Whether you squeeze yours into your favourite chilled drink or use them to flavour a dish, there’s no doubt these green citrus fruits are great to have on hand in your fruit bowl. But what are their health benefits? We’ve got everything you need to know below.
Lime nutritional profile
Despite their size, limes are packed full of nutrients. They’re low in calories while providing plenty of essential vitamins and minerals (like vitamin C, potassium, and calcium).
An average fruit typically provides:
|% of RDA*||1%||2.7%||1%||0.15%||6.3%|
Remember, though. Due to lime’s flavour, we don’t tend to eat the fruit raw like we would with oranges. The nutrients you actually get from enjoying limes might be different depending on your preparation method.
Some people use lime juice and peel too. This is thought to help with skin blemishes, pigmentation, wrinkles, dark spots, and more.6,7,8 However, it’s worth bearing in mind that using limes on the skin could cause irritation.
Health benefits of limes
Thanks to their nutrient profile, eating limes could provide a range of health benefits. These may include:
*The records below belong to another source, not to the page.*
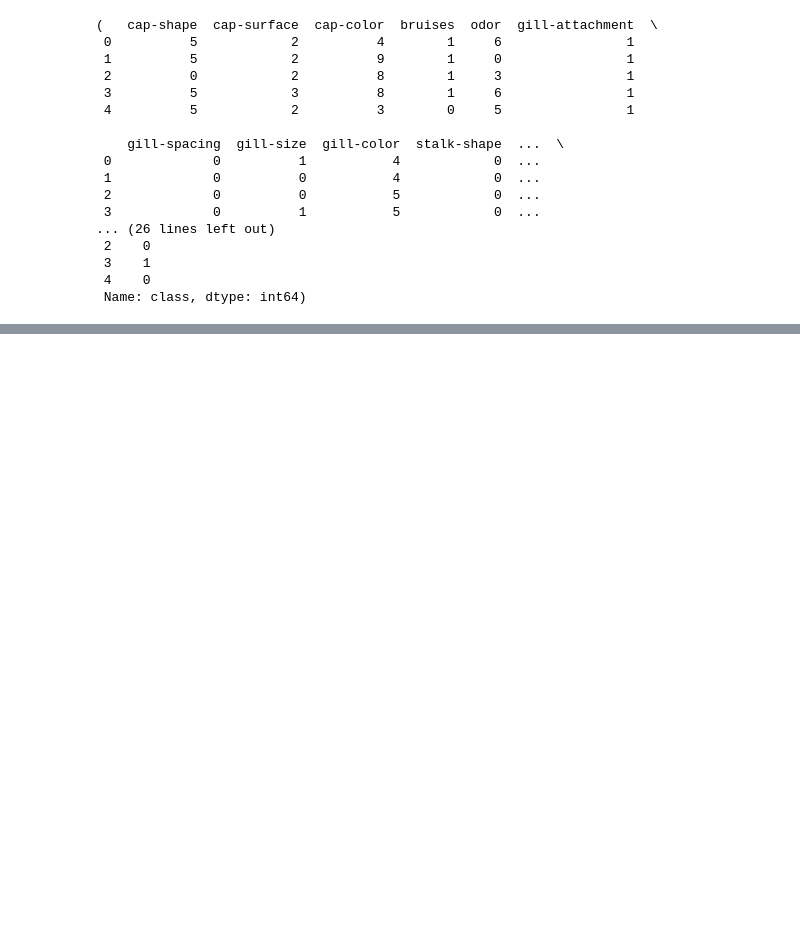
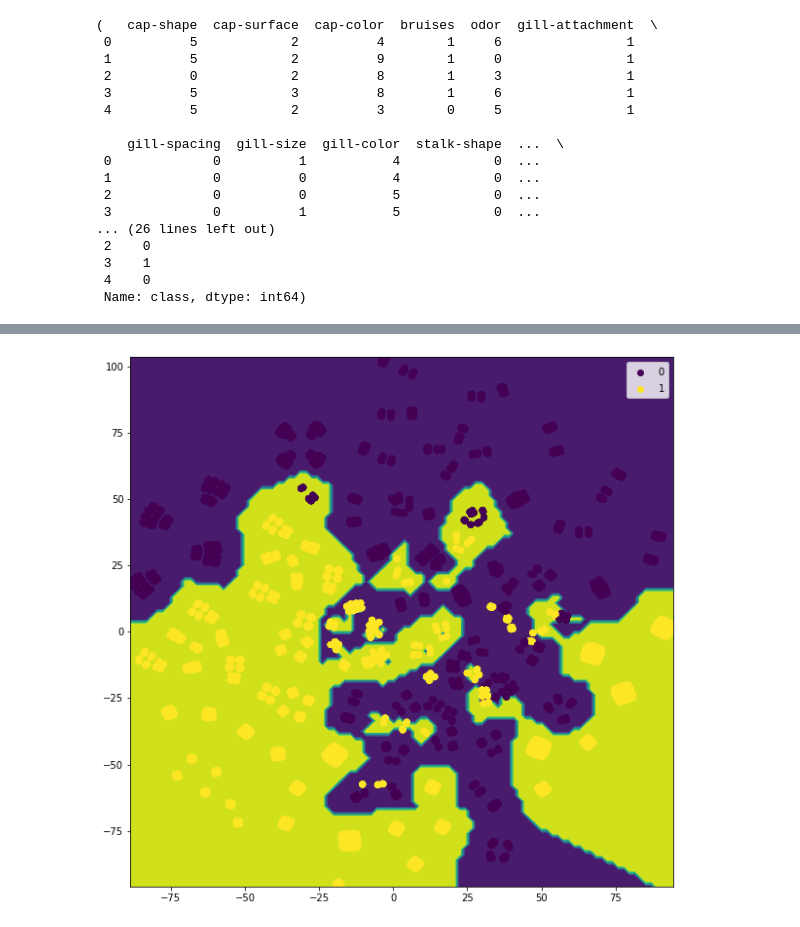
Before and after one commit to sandergs92/dmt-assignment-1, a Jupyter notebook: assignment_1/notebook_1b.ipynb, the cells around one changed output, grey strips where cells are left out. Drawn from its saved outputs; the diff is of its cells as text; code cells hidden in the pictures; blank space fills up the shorter version.

```diff
--- a/assignment_1/notebook_1b.ipynb
+++ b/assignment_1/notebook_1b.ipynb
@@ -108,0 +178,26 @@ cnb.fit(X_train, y_train)
+# %%
+# replace the below by your data and model
+X_Train_embedded = TSNE(n_components=2).fit_transform(X)
+model = LogisticRegression().fit(X,y)
+y_predicted = model.predict(X)
+# replace the above by your data and model
+
+# create meshgrid
+resolution = 100 # 100x100 background pixels
+X2d_xmin, X2d_xmax = np.min(X_Train_embedded[:,0]), np.max(X_Train_embedded[:,0])
+X2d_ymin, X2d_ymax = np.min(X_Train_embedded[:,1]), np.max(X_Train_embedded[:,1])
+xx, yy = np.meshgrid(np.linspace(X2d_xmin, X2d_xmax, resolution), np.linspace(X2d_ymin, X2d_ymax, resolution))
+
+# approximate Voronoi tesselation on resolution x resolution grid using 1-NN
+background_model = KNeighborsClassifier(n_neighbors=1).fit(X_Train_embedded, y_predicted)
+voronoiBackground = background_model.predict(np.c_[xx.ravel(), yy.ravel()])
+voronoiBackground = voronoiBackground.reshape((resolution, resolution))
+
+#plot
+plt.figure(figsize=(10,10))
+plt.contourf(xx, yy, voronoiBackground)
+scatter = plt.scatter(X_Train_embedded[:,0], X_Train_embedded[:,1], c=y)
+plt.legend(*scatter.legend_elements())
+plt.show()
+# %% [output]
+[figure, added]
```
Also changed, not shown: parts of 8 cells of this notebook.
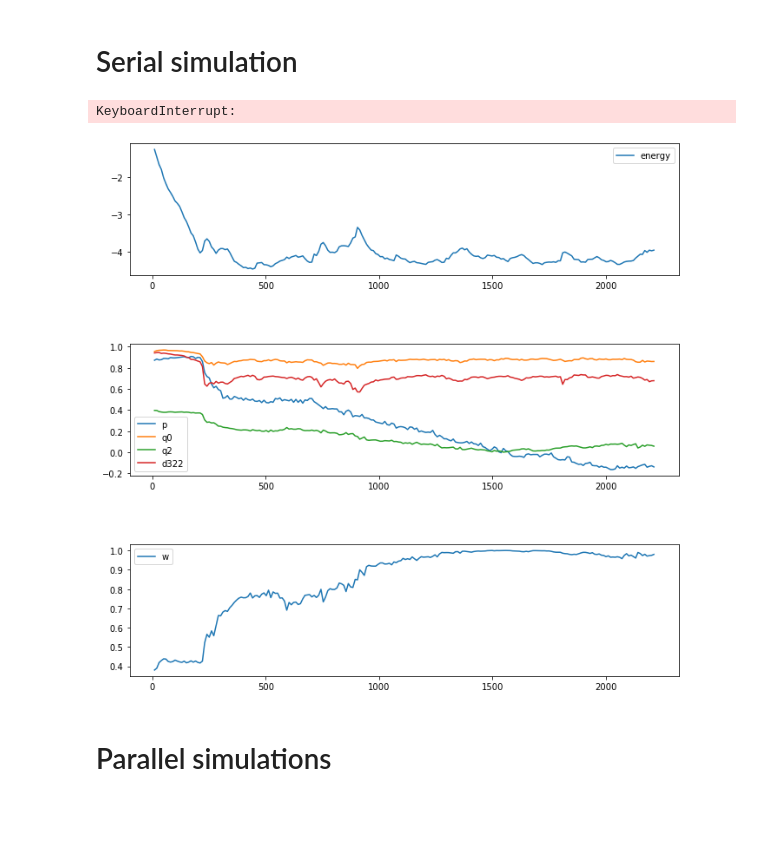
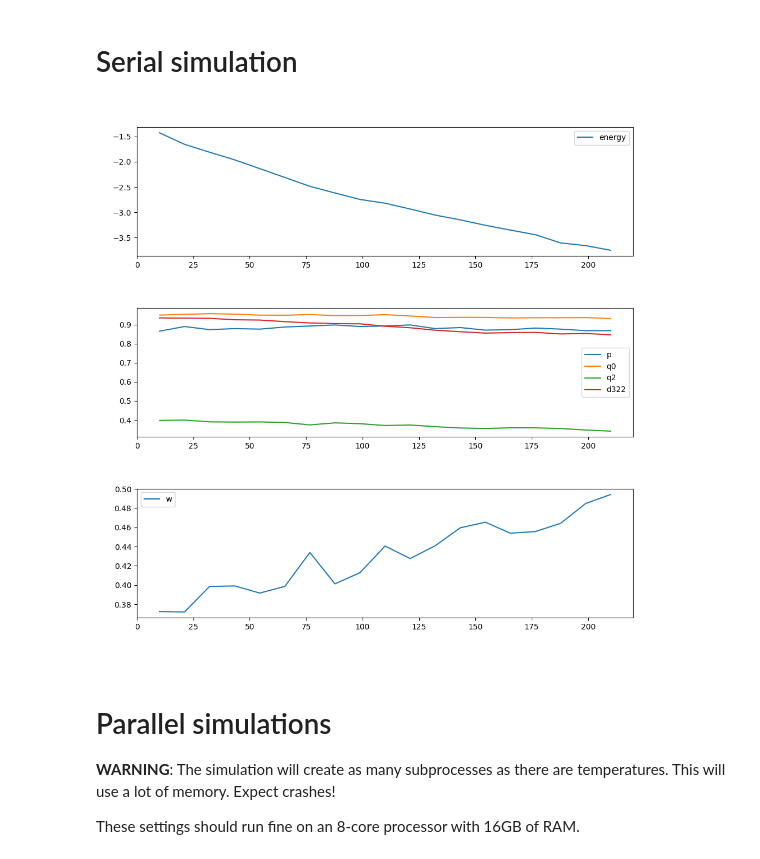
Before and after one commit to lyckantropen/latticemc, a Jupyter notebook: latticemc.ipynb, the cells around one changed output. Drawn from its saved outputs; the diff is of its cells as text; code cells hidden in the pictures; blank space fills up the shorter version.

```diff
--- a/latticemc.ipynb
+++ b/latticemc.ipynb
@@ -24,25 +20,24 @@ from latticemc import simulationNumba
 # %%
 lattice = Lattice(9, 9, 9)
-initializePartiallyOrdered(lattice, x=randomQuaternion(1))
-# initializeRandom(lattice)
+initialize_partially_ordered(lattice, x=random_quaternion(1))
 
-modelParams = DefiningParameters(temperature=0.9, lam=0.3, tau=1)
-state = LatticeState(parameters=modelParams, lattice=lattice)
-orderParametersHistory = {modelParams: OrderParametersHistory()}
+model_params = DefiningParameters(temperature=Decimal(0.9), lam=Decimal(0.3), tau=Decimal(1))
+state = LatticeState(parameters=model_params, lattice=lattice)
+order_parameters_history = {model_params: OrderParametersHistory()}
 # %%
-%matplotlib inline
+%matplotlib widget
 from matplotlib import pyplot as plt
 from IPython import display
 
-def plot_progress(state, maxWindow, step):
-    op = orderParametersHistory[state.parameters].orderParameters
+def plot_progress(state: LatticeState, max_window: float, step: int):
+    op = order_parameters_history[state.parameters].order_parameters
     plt.close()
     fig,ax = plt.subplots(3);
     fig.tight_layout();
     fig.set_size_inches(10,10);
-    start = step if op.size < maxWindow else (op.size-maxWindow)
-    size = op.size if op.size < maxWindow else maxWindow
-    x = np.linspace(start, start+size, size/step)
+    start = step if op.size < max_window else (op.size-max_window)
+    size = op.size if op.size < max_window else max_window
+    x = np.linspace(start, start+size, size//step-1)
     ax[0].plot(x, op['energy'][start::step], label='energy');
     ax[1].plot(x, op['p'][start::step], label='p');
     ax[1].plot(x, op['q0'][start::step], label='q0');
@@ -55,25 +50,28 @@ def plot_progress(state, maxWindow, step):
     display.display(fig)
     display.clear_output(wait=True)
 # %%
-orderParametersCalculator = OrderParametersCalculator(orderParametersHistory, howOften=1, sinceWhen=1)#, printEvery=50)
-fluctuationsCalculator = FluctuationsCalculator(orderParametersHistory, window=100, howOften=50, sinceWhen=100)#, printEvery=50)
+order_parameters_calculator = OrderParametersCalculator(order_parameters_history[model_params], how_often=1, since_when=1)#, printEvery=50)
+fluctuations_calculator = FluctuationsCalculator(order_parameters_history[model_params], window=100, how_often=50, since_when=100)#, printEvery=50)
 updaters = [
-    orderParametersCalculator,
-    fluctuationsCalculator,
-    CallbackUpdater(lambda state: plot_progress(state, step=10, maxWindow=10000), howOften=100, sinceWhen=10),
-    DerivativeWiggleRateAdjustor(howMany=100, howOften=10, sinceWhen=101),
-    RandomWiggleRateAdjustor(scale=0.001, howOften=10, sinceWhen=1),
-    RandomWiggleRateAdjustor(scale=1.0, resetValue=1.0, howOften=1000, sinceWhen=1000),
+    order_parameters_calculator,
+    fluctuations_calculator,
+    CallbackUpdater(lambda state: plot_progress(state, step=10, max_window=10000), how_often=100, since_when=10),
+    DerivativeWiggleRateAdjustor(order_parameters_history=order_parameters_history[model_params], how_many=100, how_often=10, since_when=101),
+    RandomWiggleRateAdjustor(scale=0.001, how_often=10, since_when=1),
+    RandomWiggleRateAdjustor(scale=1.0, reset_value=1.0, how_often=1000, since_when=1000),
 ]
 # %%
-for it in range(100000):
-    simulationNumba.doLatticeStateUpdate(state)
+for it in range(100):
+    simulation_numba.do_lattice_state_update(state)
 
     for u in updaters:
         u.perform(state)
 # %% [output]
-KeyboardInterrupt:
-[figure, old version]
+[figure, new version]
-# %% [markdown]
-# Parallel simulations
+# %% [markdown]
+# Parallel simulations
+
+**WARNING**: The simulation will create as many subprocesses as there are temperatures. This will use a lot of memory. Expect crashes!
+
+These settings should run fine on an 8-core processor with 16GB of RAM.
 # %%
```
Also changed, not shown: parts of 18 cells of this notebook.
- Supporting your immune system9
- Skin health10
- Maintaining normal blood pressure11
- Maintaining normal kidney function12
Popular lime uses
There are a wide variety of ways to use limes in the kitchen. These versatile fruits are perfect for sweet and savoury cooking. They can be used in a wide variety of traditional cuisines. They pair well with other cooking ingredients too, making them the ideal fruit to have on hand when preparing the evening meal.
Some lime uses may include:
- Flavouring water and drinks
- Creating salad dressings and salsas
- Adding flavour to curries and soups
- Making tarts and pies
- Making marinades, pickles and sauces
- Preparing cakes and other baked goods13
When to avoid limes
Limes are generally thought to be safe for most people. However, if you have a citrus allergy, it will be best to avoid eating limes or using them on your skin.14
This citrus fruit also has the potential to cause skin problems if you use it topically. Those with sensitive skin may find that irritation occurs, while others may experience a condition called phytophotodermatitis. This causes irritation when the skin is exposed to both limes and sunlight, causing inflammation and blistering.15
It’s worth noting that limes are very acidic, which could cause problems with the digestive system and oral health if consumed in large amounts.16
Last updated: 30 March 2021